The LSU AgCenter and University of Florida have a highly collaborative oat breeding program that has jointly released 15 oat varieties since 2005. Oat varieties developed by this combined effort include those that are licensed and marketed by two Louisiana-based companies. Oat varieties developed by the AgCenter program include those that are used for animal feed, in mixed winter pastures, for cover crop and conservation tillage and as wildlife food plots.
The LSU AgCenter oat breeding program also coordinates the USDA International Oat Nursery that serves as a means of germplasm exchange for 30 oat breeders around the world. The program collects, increases and distributes a set of about 250 oat lines each year and serves as a means of sharing oat germplasm with unique disease resistance genes, good milling quality and high forage yield.

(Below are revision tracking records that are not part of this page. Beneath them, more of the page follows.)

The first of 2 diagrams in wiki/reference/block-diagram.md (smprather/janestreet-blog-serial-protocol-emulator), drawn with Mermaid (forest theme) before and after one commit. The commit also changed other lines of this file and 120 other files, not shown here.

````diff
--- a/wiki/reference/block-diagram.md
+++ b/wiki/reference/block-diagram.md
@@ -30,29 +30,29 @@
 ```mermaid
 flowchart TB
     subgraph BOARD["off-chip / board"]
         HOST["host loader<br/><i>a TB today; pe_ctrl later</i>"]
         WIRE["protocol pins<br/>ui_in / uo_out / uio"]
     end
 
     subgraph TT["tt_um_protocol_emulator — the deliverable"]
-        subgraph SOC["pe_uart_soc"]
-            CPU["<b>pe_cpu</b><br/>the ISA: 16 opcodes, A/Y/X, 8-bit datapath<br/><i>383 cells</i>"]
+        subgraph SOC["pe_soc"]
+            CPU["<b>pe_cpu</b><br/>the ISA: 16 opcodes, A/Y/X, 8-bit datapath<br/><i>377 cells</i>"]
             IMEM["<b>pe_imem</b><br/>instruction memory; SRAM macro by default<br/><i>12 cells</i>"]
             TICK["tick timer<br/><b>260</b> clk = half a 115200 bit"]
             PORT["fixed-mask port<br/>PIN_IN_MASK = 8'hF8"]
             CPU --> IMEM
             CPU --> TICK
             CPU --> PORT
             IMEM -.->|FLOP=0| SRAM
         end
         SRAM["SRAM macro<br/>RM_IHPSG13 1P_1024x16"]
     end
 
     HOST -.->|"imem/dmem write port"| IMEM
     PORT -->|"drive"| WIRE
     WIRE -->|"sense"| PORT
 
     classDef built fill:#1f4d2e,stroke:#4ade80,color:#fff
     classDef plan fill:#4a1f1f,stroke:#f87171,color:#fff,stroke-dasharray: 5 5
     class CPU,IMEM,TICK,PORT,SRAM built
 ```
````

Stephen Harrison is a professor, Kelly Arceneaux is a research associate, and Niranjan Baisakh is an associate professor, all in the School of Plant, Environmental and Soil Sciences. Boyd Padgett is a professor and Paul P. “Trey” Price III is an associate professor, both in the Central Region.
(This article appears in the spring 2021 issue of Louisiana Agriculture.)
Steve Harrison, who leads the wheat and oat breeding programs at the LSU AgCenter, stands in front of a plot of triticale, a wheat and cereal rye hybrid used as a divider between wheat fields at the Macon Ridge Research Station in Winnsboro, Louisiana. Photo by Bruce Schultz
LSU AgCenter plant pathologist Boyd Padgett examines oat breeding lines for rust resistance in yield trials at the Macon Ridge Research Station in Winnsboro. The LSU AgCenter has released numerous oat varieties that are used by growers for grain, conservation tillage, forage and wildlife food plots. Photo by Bruce Schultz